Many of us desire peace in our twilight years. In Wayward Manor, the sentiment is equally true for an old, sentient house, which yearns for a tranquil retirement. This means that the boisterous family that lives there has to go, and it's your job as the manor's loyal poltergeist to move them out. Wayward Manor is a modest puzzle game, featuring plenty of good-natured charm and slapstick humor. But you're not the only one haunting the manor's creaking halls; an array of game-ending glitches provide more worriment than the game's dancing shadows, while the lack of challenge turn the second half into a snooze.
As the manor's sole guardian, you must move from room to room, scaring away the unwanted guests. You approach this goal by manipulating certain objects in a room marked with an eerie spectral glow. Using your paranormal abilities, you prey upon the family's deep-seated fears and anxieties, or frighten them with tactful snares, including mousetraps and a pirate ghost that slashes at them from a painting. You can rattle a stone bust, which grabs a victim's attention long enough for you to send a bottle flying toward her head, shaking her constitution. The sight of a rat sends the family maid into a panic, so why not have one scurry across her path, causing her to jump with fright? A successful scare rewards you with a green skull. The more skulls you earn, the stronger your presence in a room, allowing you to manipulate even more objects as you frighten the pants off various intruders. Once you collect six skulls, you activate a ghastly whirlwind that whips up loose objects, sending your hapless victim screaming out the door for good.
At first, there is a sense of discovery in solving Wayward Manor's puzzles, but the excitement dissipates more quickly than a specter in the sunlight. By the time you hit the third chapter, a cursory glance is all that is required to figure out each level's mystery. Gameplay stagnates, and there are only so many times you can whack one of the dopey characters on the head with a bottle before boredom seeps in. As you enter the game's third chapter, the lack of variety turns puzzle solving into more of a mechanical motion, over one that promotes the enjoyable analysis of the working parts. If you do find yourself at a loss, creatures such as cats, birds, and gargoyles located in the rooms offer advice on how to approach the puzzle.
The story is penned by Coraline author Neil Gaiman, and the game draws influences from the surreal book-turned-film. Narration is spoken in a storybook style, and Gaiman himself lends his smoky voice to the living manor during brief moments of exposition between chapters. Though the dated visuals of Wayward Manor won't win any awards, the game fully embraces its peculiar art style, which I found alluring. The multistoried manor is warped and cartoonish, yet still macabre, its dusty rooms lit by flickering candles or by azure moonlight creeping in through windows. The family inhabiting the manor is made up of diminutive caricatures exhibiting charming mannerisms, their voices replaced by the sounds of various musical instruments.

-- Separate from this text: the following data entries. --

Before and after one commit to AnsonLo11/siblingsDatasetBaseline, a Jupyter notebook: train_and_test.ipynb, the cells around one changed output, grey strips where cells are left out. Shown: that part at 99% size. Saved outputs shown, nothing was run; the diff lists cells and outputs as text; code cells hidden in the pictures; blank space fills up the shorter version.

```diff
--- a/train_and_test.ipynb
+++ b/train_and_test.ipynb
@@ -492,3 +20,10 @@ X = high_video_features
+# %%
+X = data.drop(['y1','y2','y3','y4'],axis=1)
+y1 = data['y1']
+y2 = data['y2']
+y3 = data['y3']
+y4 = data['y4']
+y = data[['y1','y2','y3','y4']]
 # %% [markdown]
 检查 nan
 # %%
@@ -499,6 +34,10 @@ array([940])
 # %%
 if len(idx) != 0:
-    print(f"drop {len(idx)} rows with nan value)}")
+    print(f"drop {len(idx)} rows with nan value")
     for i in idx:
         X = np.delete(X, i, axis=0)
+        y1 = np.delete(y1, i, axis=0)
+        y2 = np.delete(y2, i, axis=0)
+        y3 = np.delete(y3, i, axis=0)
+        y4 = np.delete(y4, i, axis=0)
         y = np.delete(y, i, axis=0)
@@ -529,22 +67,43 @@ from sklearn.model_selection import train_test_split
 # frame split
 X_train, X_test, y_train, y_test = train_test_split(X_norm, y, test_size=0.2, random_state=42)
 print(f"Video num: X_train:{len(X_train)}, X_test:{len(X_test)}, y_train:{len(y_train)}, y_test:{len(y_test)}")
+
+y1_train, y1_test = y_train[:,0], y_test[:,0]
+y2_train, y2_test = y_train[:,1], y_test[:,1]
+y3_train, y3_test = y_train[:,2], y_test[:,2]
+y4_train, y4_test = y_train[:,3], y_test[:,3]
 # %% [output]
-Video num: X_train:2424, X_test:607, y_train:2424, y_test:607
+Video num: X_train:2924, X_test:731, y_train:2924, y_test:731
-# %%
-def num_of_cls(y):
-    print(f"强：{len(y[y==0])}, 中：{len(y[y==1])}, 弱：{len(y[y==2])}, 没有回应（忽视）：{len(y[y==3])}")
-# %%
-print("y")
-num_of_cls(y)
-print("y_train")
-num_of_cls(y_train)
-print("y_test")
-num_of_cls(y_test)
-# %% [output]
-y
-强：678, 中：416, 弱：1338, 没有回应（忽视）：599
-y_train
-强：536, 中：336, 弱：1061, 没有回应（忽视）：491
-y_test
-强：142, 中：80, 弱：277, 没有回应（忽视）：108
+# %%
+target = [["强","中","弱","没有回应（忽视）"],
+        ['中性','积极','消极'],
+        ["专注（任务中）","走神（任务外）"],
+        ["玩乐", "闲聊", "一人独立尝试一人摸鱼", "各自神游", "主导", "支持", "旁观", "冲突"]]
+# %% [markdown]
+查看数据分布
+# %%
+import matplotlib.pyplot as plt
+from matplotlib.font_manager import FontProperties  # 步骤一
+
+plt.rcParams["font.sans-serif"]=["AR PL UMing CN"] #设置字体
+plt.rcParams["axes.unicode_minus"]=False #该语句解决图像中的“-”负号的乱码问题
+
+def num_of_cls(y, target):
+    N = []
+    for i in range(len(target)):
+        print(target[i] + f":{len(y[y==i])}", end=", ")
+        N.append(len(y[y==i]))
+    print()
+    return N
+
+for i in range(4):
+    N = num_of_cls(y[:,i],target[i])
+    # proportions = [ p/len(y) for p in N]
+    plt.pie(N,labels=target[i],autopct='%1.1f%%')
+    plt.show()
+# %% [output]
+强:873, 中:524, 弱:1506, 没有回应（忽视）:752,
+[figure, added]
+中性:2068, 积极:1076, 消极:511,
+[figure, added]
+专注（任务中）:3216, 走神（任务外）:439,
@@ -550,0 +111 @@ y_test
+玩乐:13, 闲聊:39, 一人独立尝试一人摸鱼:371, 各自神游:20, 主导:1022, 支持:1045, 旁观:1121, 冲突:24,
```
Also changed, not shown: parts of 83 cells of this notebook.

Unfortunately, I won't remember Wayward Manor for its interesting characters or art style, but for the menagerie of bugs and game-ending glitches that invoke far more tension than what my spectral hijinks could match. The most innocent of the issues include the whirlwind, which forces objects to clip through walls and people, and some occasional animation foibles, such as characters sprinting backward. Among the worst, however, is the surprisingly frequent gameplay bug that causes the puzzle and characters to freeze, unperturbed by my dismayed flurry of mouse clicks--there is nothing more to do than restart the level. In my playthrough of the game, I encountered the bug more than a dozen times. The final level was especially irritating, because a necessary puzzle piece refused to move into position, requiring me to restart about five times before the object finally clicked into place.
Wayward Manor, with its brevity and elementary one-button approach to gameplay, is not a complicated game. It's unfortunate, however, that the number of bugs infesting it make things so problematic and frustrating. The game's spooky ambiance and appealing nature are enjoyable, but not enough to overshadow the humdrum puzzle solving, nor to distract you from glitches. Wayward Manor puts a lot of trust in your abilities to remove unwanted guests, but it would have found equal success in calling pest control.